◆ Source records:
+ + + +

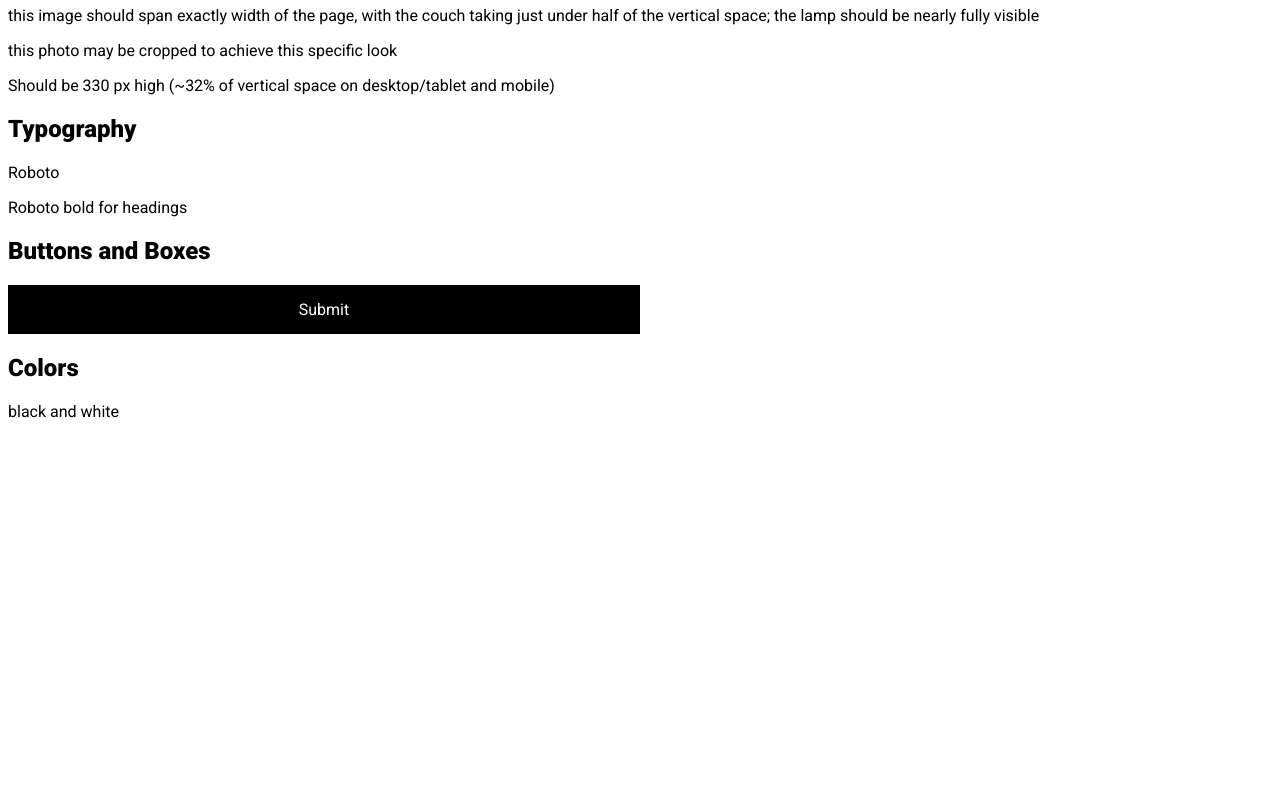
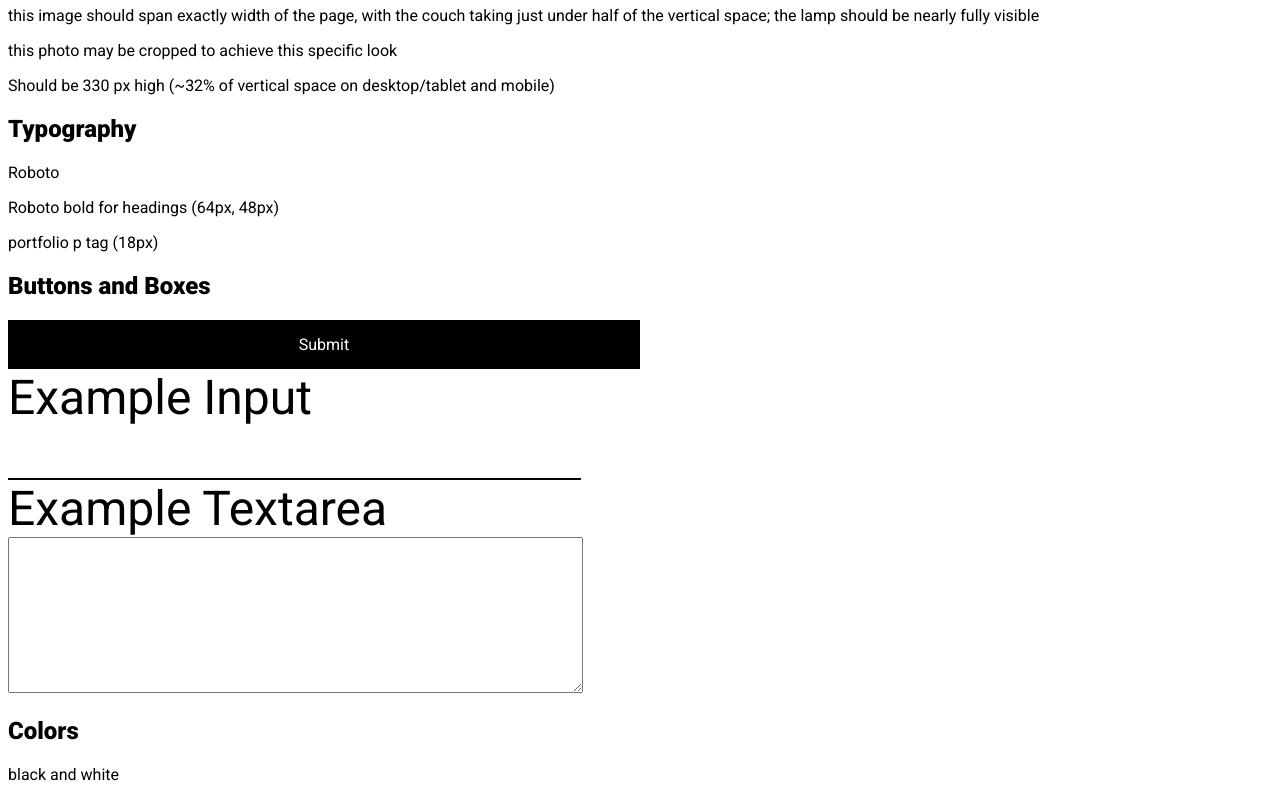
Before and after one commit to ancheta98/userTestChallenge, a plain HTML site: page index.html in a window 1280 px wide. Shown: the part 1308-2108 px from the top of the page. Before the commit the page ends 1745 px from the top, so only its background shows below. Drawn offline with Linux system fonts and the light colour scheme.

```diff
--- a/index.html
+++ b/index.html
@@ -26,10 +26,16 @@
     <p>Should be 330 px high (~32% of vertical space on desktop/tablet and mobile)</p>
     <h2>Typography</h2>
     <p>Roboto</p>
-    <p>Roboto bold for headings</p>
+    <p>Roboto bold for headings (64px, 48px)</p>
+    <p>portfolio p tag (18px)</p>
     <h2>Buttons and Boxes</h2>
     <button type="submit">Submit</button>
-
+    <br>
+    <label for="example">Example Input</label>
+    <input type="text" name="example">
+    <br>
+    <label for="example2">Example Textarea</label>
+    <textarea name="example2" id="" cols="30" rows="10"></textarea>
     <h2>Colors</h2>
     <p>black and white</p>
 
--- a/style.css
+++ b/style.css
@@ -17,3 +17,22 @@ button {
 button:hover{
     background-color: grey;
 }
+
+label{
+    display: block;
+    font-size: 48px;
+}
+
+input{
+    border: none;
+    border-bottom: 2px solid black;
+    min-width: 45%;
+    height: 50px;
+    font-size: 32px;
+}
+
+textarea{
+    min-width: 45%;
+    height: 150px;
+    font-size: 18px;
+}
```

+ + + +

◆ Task directions:
Output the full listing above exactly, excluding all pictures.

◆ The answer:
Before and after one commit to ancheta98/userTestChallenge, a plain HTML site: page index.html in a window 1280 px wide. Shown: the part 1308-2108 px from the top of the page. Before the commit the page ends 1745 px from the top, so only its background shows below. Drawn offline with Linux system fonts and the light colour scheme.

```diff
--- a/index.html
+++ b/index.html
@@ -26,10 +26,16 @@
     <p>Should be 330 px high (~32% of vertical space on desktop/tablet and mobile)</p>
     <h2>Typography</h2>
     <p>Roboto</p>
-    <p>Roboto bold for headings</p>
+    <p>Roboto bold for headings (64px, 48px)</p>
+    <p>portfolio p tag (18px)</p>
     <h2>Buttons and Boxes</h2>
     <button type="submit">Submit</button>
-
+    <br>
+    <label for="example">Example Input</label>
+    <input type="text" name="example">
+    <br>
+    <label for="example2">Example Textarea</label>
+    <textarea name="example2" id="" cols="30" rows="10"></textarea>
     <h2>Colors</h2>
     <p>black and white</p>
 
--- a/style.css
+++ b/style.css
@@ -17,3 +17,22 @@ button {
 button:hover{
     background-color: grey;
 }
+
+label{
+    display: block;
+    font-size: 48px;
+}
+
+input{
+    border: none;
+    border-bottom: 2px solid black;
+    min-width: 45%;
+    height: 50px;
+    font-size: 32px;
+}
+
+textarea{
+    min-width: 45%;
+    height: 150px;
+    font-size: 18px;
+}
```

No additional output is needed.